I have been arguing that the notion of natural rights is incoherent and problematic because it is impossible to say what is a right by nature versus a civil right, a right created by society. Let’s take the controversial debate on same-sex marriage. Do we have a right in nature to same-sex marriage? To me, this is the wrong question. The question is really broader than this:
Is there even a notion of “marriage” in nature or is the very concept of “marriage” not already a religious conception imposed on a type of relationship that also contains sexuality. In nature, is “copulation” the same as “marriage?” Is there “marriage” at all in nature? When animals reproduce, are they married? Surely “marriage” is a concept that carries certain religious and cultural assumptions that arise from human communities and certain understandings of men, women, God, the sacred and so forth.

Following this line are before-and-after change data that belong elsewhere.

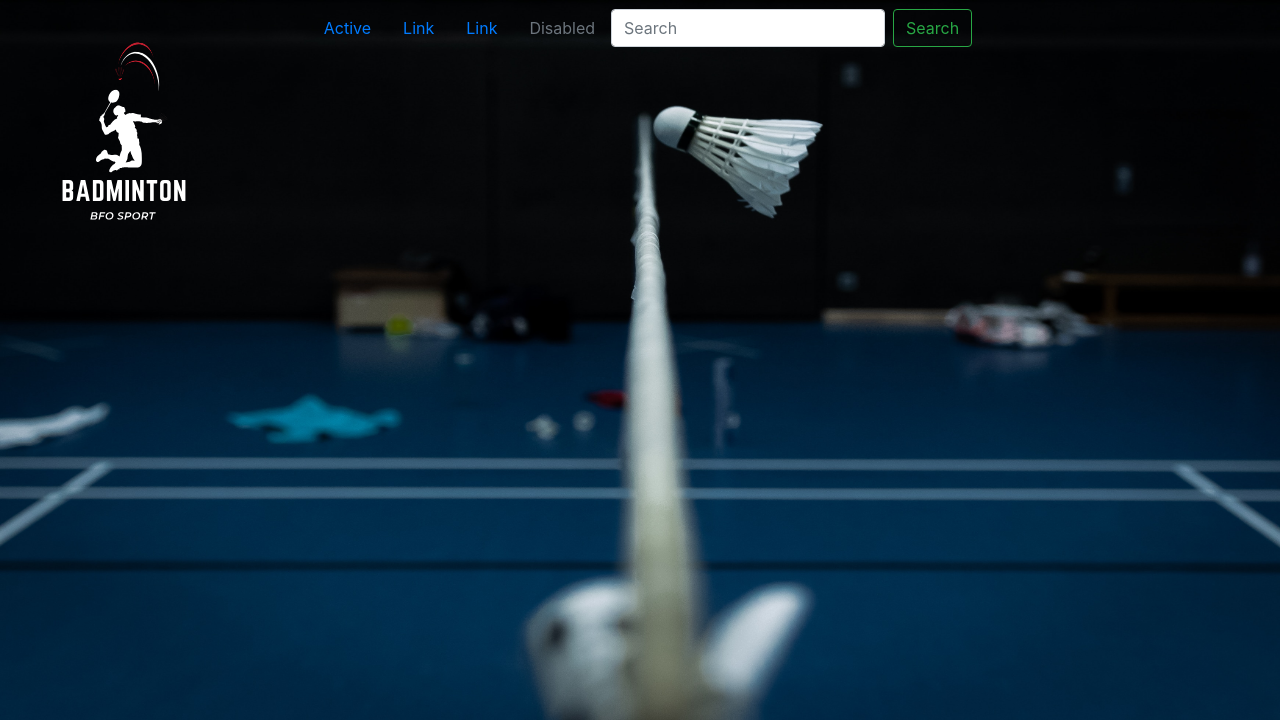
Repository: tsthuy/Badminton
Page: index.html
The author's editor kept a copy of each file at every save. The page is drawn from the files as they stood at one save, then again after the next save.
The browser window is 1280 px wide. The pictures show the whole page.
Some web libraries are served in a nearby version.

Above is the page before, as saved 2023-10-13 20:59:10.

### index.html
<!DOCTYPE html>
<html lang="en">
<head>
    <meta charset="UTF-8">
    <meta name="viewport" content="width=device-width, initial-scale=1.0">
    <link rel="stylesheet" href="https://cdn.jsdelivr.net/npm/bootstrap@4.0.0/dist/css/bootstrap.min.css" integrity="sha384-Gn5384xqQ1aoWXA+058RXPxPg6fy4IWvTNh0E263XmFcJlSAwiGgFAW/dAiS6JXm" crossorigin="anonymous">
    <link rel="stylesheet" href="main.css">

    <title>Badminton</title>
</head>
<body>
<div class="">
    <img class="logo" src="./Image/sport center (1).svg" />
</div>
<nav class="navbar navbar-expand-lg navbar-light bg-light nav_center" style="background-color: transparent !important;
">
<ul class="nav justify-content-center">
  <li class="nav-item">
    <a class="nav-link active" href="#">Active</a>
  </li>
  <li class="nav-item">
    <a class="nav-link" href="#">Link</a>
  </li>
  <li class="nav-item">
    <a class="nav-link" href="#">Link</a>
  </li>
  <li class="nav-item">
    <a class="nav-link disabled" href="#">Disabled</a>
  </li>
</ul>
<form class="form-inline my-2 my-lg-0">
    <input class="form-control mr-sm-2" type="search" placeholder="Search" aria-label="Search">
    <button class="btn btn-outline-success my-2 my-sm-0" type="submit">Search</button>
  </form>
</nav>
   <div class="background_cover">

    <img class="bg_img" src="./Image/stephan-rothe-VePgmkq3hHI-unsplash.jpg" alt="" style="">
   </div>

</body>

<script src="https://code.jquery.com/jquery-3.2.1.slim.min.js" integrity="sha384-KJ3o2DKtIkvYIK3UENzmM7KCkRr/rE9/Qpg6aAZGJwFDMVNA/GpGFF93hXpG5KkN" crossorigin="anonymous"></script>
<script src="https://cdn.jsdelivr.net/npm/popper.js@1.12.9/dist/umd/popper.min.js" integrity="sha384-ApNbgh9B+Y1QKtv3Rn7W3mgPxhU9K/ScQsAP7hUibX39j7fakFPskvXusvfa0b4Q" crossorigin="anonymous"></script>
<script src="https://cdn.jsdelivr.net/npm/bootstrap@4.0.0/dist/js/bootstrap.min.js" integrity="sha384-JZR6Spejh4U02d8jOt6vLEHfe/JQGiRRSQQxSfFWpi1MquVdAyjUar5+76PVCmYl" crossorigin="anonymous"></script>
    </script>
</html>

### main.css
.logo
{
    width: 300px;
   position: absolute;
   left: -26px;
   top: 0;
}
.bg_img
{
    height: 100vh;
    width: 100%;
    margin-top: -56px;
}

.nav_center
{
    display: flex;
    justify-content: center;
}

After the next save:
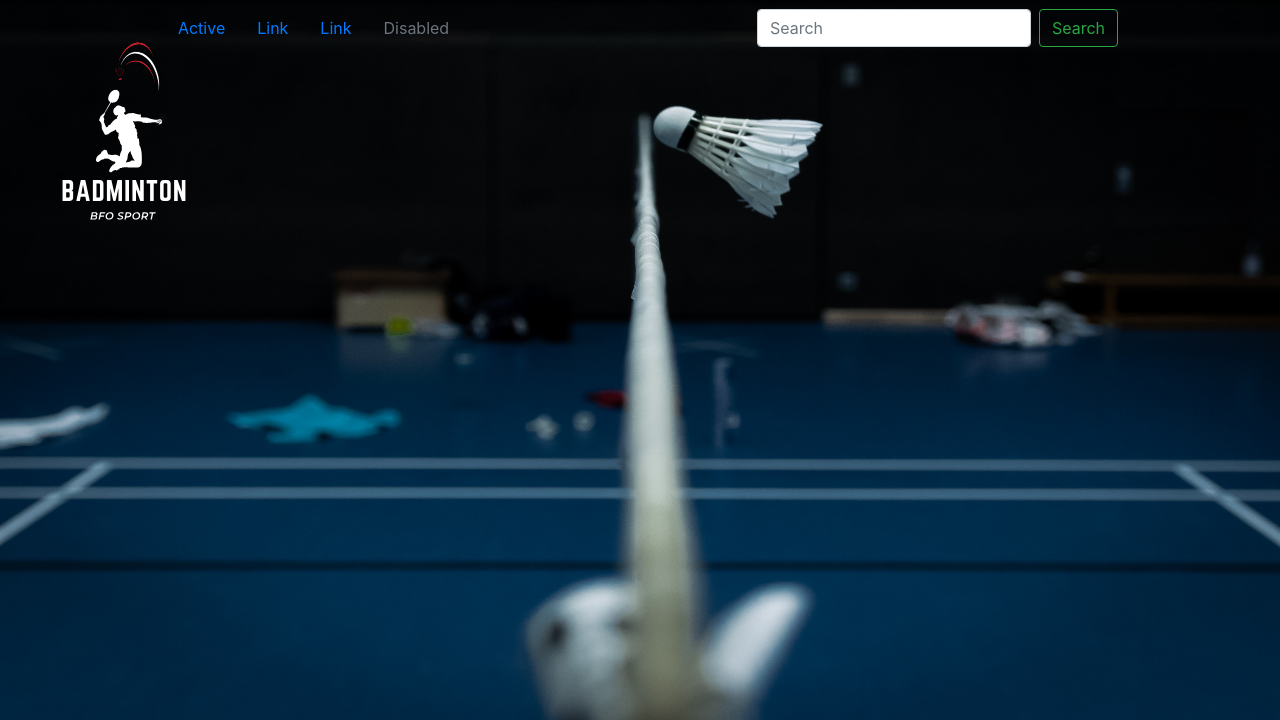
Saved 21 s later.
--- a/main.css
+++ b/main.css
@@ -15,5 +15,5 @@
 .nav_center
 {
     display: flex;
-    justify-content: center;
+    justify-content: space-around;
 }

In what sense, then, can marriage be a natural right? And if it is instead a civil institution, then the specific society has in its purview the right to define it as it pleases including the right to eliminate the institution of marriage completely if it wishes. Marriage itself is a human institution so how can there be a natural right to it for anyone, including heterosexuals? Isn’t marriage then by definition either a religious right or a civil right? Even if one wants to argue, which I do not, that nature endorses reproduction, that does not mean that nature endorses the concept of marriage.
The point that I am making is that there is little clarity about which rights are natural and which rights are civil rights derived from society. The distinction between natural and civil rights which reaches back to the seventeenth century is problematic.
Indeed, I would argue that all rights are civil rights, for they are the rights that society picks out to affirm as most important. It is society that arrives at a notion of what’s natural based on a set of convictions and propositions about what it means to be human and what it means to be a member of that society. Each society has convictions that it develops about how what it sees as core rights should be implemented and extended for its particular social setting and moral commitments. This is why the notion of what are rights are seem to change over time, as we develop new ways of thinking about our situation, and our ultimate commitments.
So if we are going to debate whether same-sex marriage is a natural right, we should debate whether heterosexual marriage is a natural right as well. In the end, there is no stronger justification for heterosexual marriage than for same-sex marriage in nature. But there are good reasons to allow both as civil rights. I am for same-sex marriage and see no reason why all loving couples who want to commit to each other should not have the same benefits legally and why society should not call both heterosexual and same-sex marriage by the same name.